**GOAL OF THE EXERCISE**
Using the entries below, show all lines with the string "concurrent".

**TASK MATERIAL**
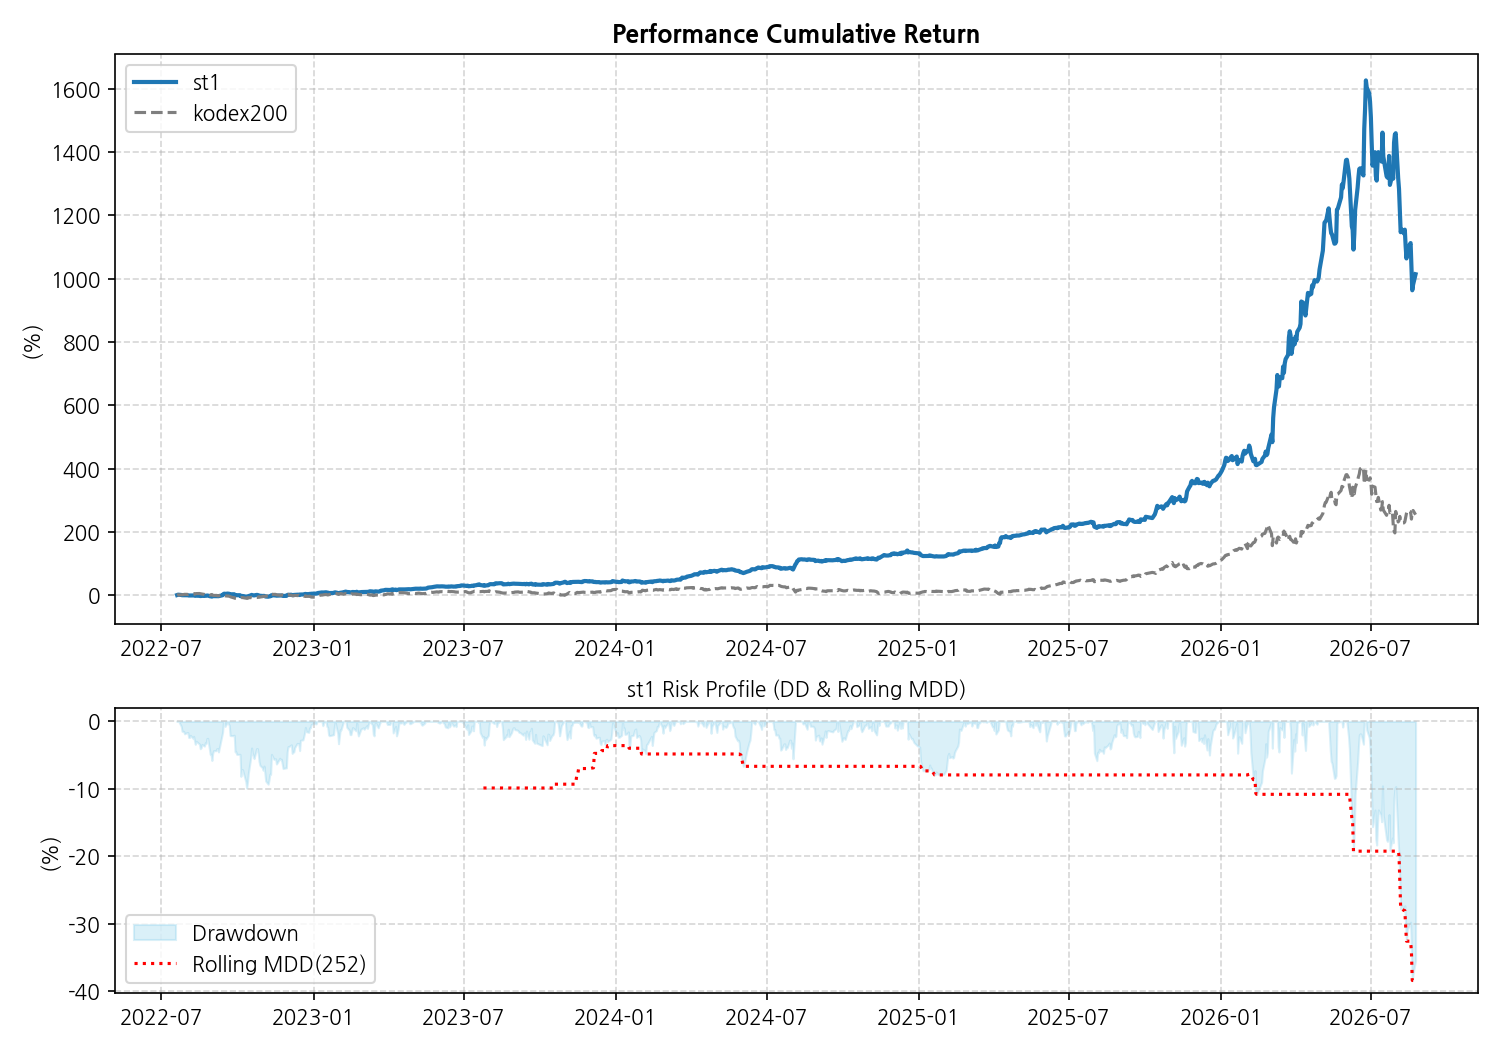
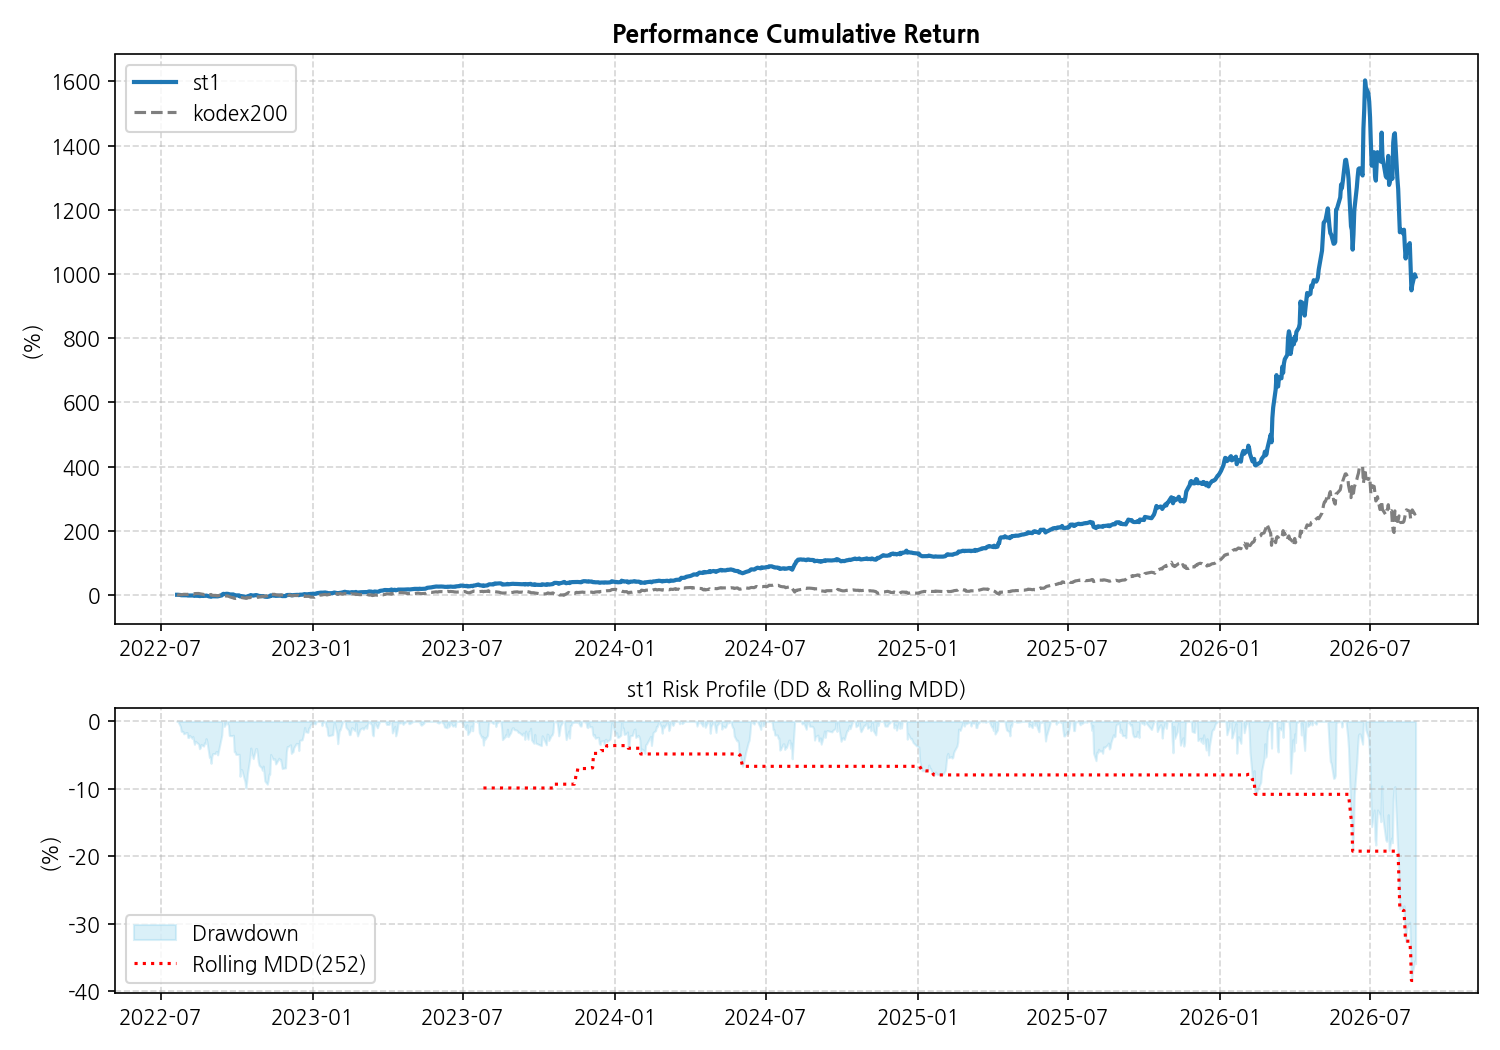
Auto commit

diff --git a/_pages/bt/bt_kodex.md b/_pages/bt/bt_kodex.md
@@ -2,7 +2,7 @@
 layout: post
 title: "BT, 오늘의 시그널(ETF)"
 author: Best Investor
-date: 2026-08-24
+date: 2026-08-25
 category: BT
 mermaid: true
 parent: 포트폴리오
@@ -14,14 +14,14 @@ parent: 포트폴리오
 
 | 지표 | 전략 1 (S1) | 전략 2 (S2) | 차이 (Diff) |
 | :--- | :---: | :---: | :---: |
-| **오늘 수익률** | 3.06% | -3.64% | 6.69% |
-| **30일 수익률** | -23.86% | -11.2% | -12.66% |
-| **1년 수익률** | 250.66% | 140.48% | 110.18% |
-| **전체 수익률** | 1014.16% | 254.66% | 759.5% |
+| **오늘 수익률** | -0.7% | 0.86% | -1.55% |
+| **30일 수익률** | -26.23% | -12.64% | -13.59% |
+| **1년 수익률** | 248.24% | 142.49% | 105.75% |
+| **전체 수익률** | 991.37% | 255.0% | 736.37% |
 | **MDD (1Y)** | -38.4% | -41.15% | 2.75%p |
 | **MDD (ALL)** | **-38.4%** | **-41.15%** | 2.75%p |
-| **샤프 (1Y)** | 2.87 | 1.79 | 1.08 |
-| **샤프 (ALL)** | **2.34** | **1.12** | 1.22 |
+| **샤프 (1Y)** | 2.86 | 1.8 | 1.06 |
+| **샤프 (ALL)** | **2.32** | **1.12** | 1.2 |
 
 ## 📉 누적 성과 및 리스크 차트
 1. **최근 30일:** ![30일](/img_st/st_kodex_cum_risk_30d.png)

diff --git a/_posts/signal/2026-04-01-signal.md b/_posts/signal/2026-04-01-signal.md
@@ -7,6 +7,18 @@ category: Jekyll
 ---
 ## 시그널  
 
+### 📊 2026-08-26 Morning Trading Signal
+
+- 📅 날짜: 2026-08-26  
+- ⏰ 시간: 08:45  
+- 🧾 종목: **KODEX 인버스**  
+- 📉 포지션: **하방**
+
+##### 🧭 Execution Plan
+- 🚀 진입: 오늘 시가_진입(매수)
+- 🎯 청산: 오늘 종가_청산
+
+
 ### 📊 2026-08-25 Afternoon Trading Signal
 
 - 📅 날짜: 2026-08-25  
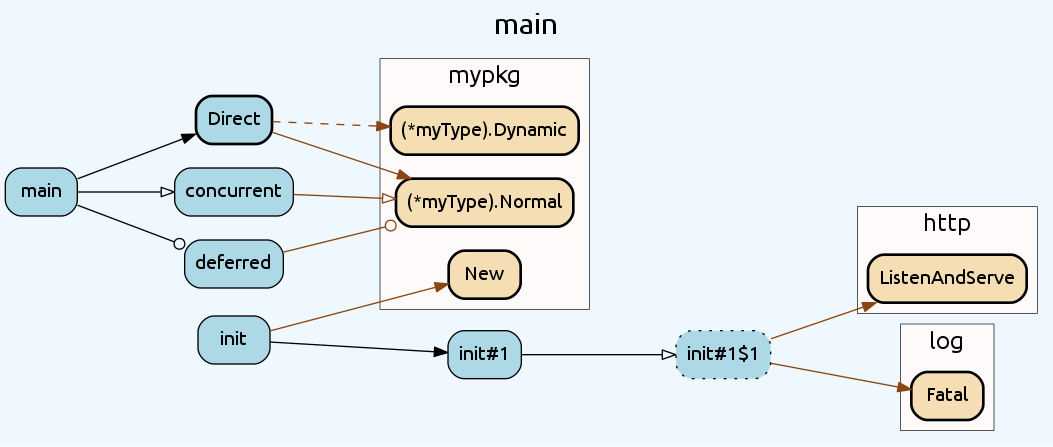
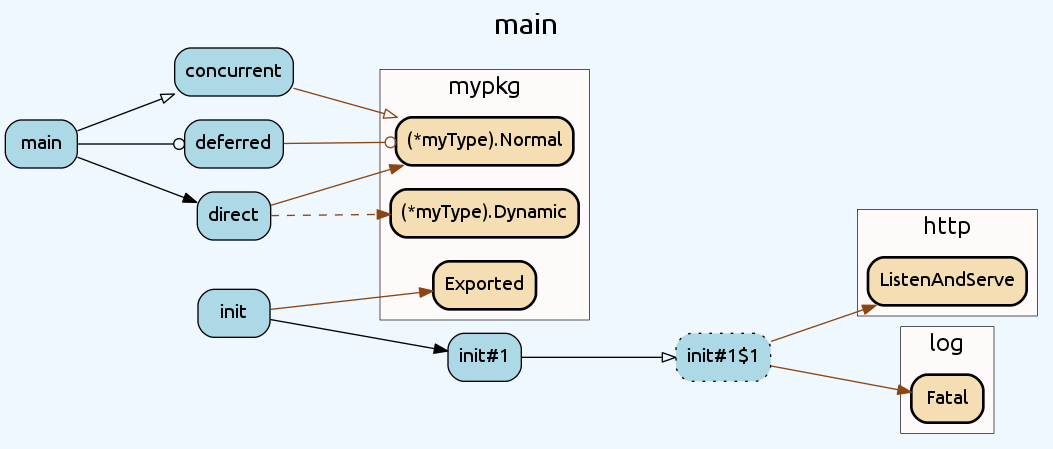
Fix golint issue for examples
- change `main.Direct` func to `main.direct` to be unexported
- change `mypkg.New` func to `mypkg.Exported` to represent exported func

diff --git a/example/main.go b/example/main.go
@@ -7,9 +7,7 @@ import (
 	"github.com/TrueFurby/go-callvis/example/mypkg"
 )
 
-var (
-	t = mypkg.New()
-)
+var t = mypkg.Exported()
 
 type myIface interface {
 	Dynamic()
@@ -21,7 +19,13 @@ func init() {
 	}()
 }
 
-func Direct() {
+func main() {
+	defer deferred()
+	direct()
+	go concurrent()
+}
+
+func direct() {
 	var i myIface = t
 	i.Dynamic()
 	t.Normal()
@@ -33,10 +37,4 @@ func deferred() {
 
 func concurrent() {
 	go t.Normal()
-}
-
-func main() {
-	defer deferred()
-	Direct()
-	go concurrent()
 }

diff --git a/example/mypkg/mypkg.go b/example/mypkg/mypkg.go
@@ -2,9 +2,9 @@ package mypkg
 
 type myType struct{}
 
-func New() *myType {
-	t := &myType{}
-	return t
+// Exported represents exported func
+func Exported() *myType {
+	return &myType{}
 }
 
 func (t *myType) Normal() {}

**WRITTEN RESPONSE**
+	go concurrent()
 func concurrent() {
-	go concurrent()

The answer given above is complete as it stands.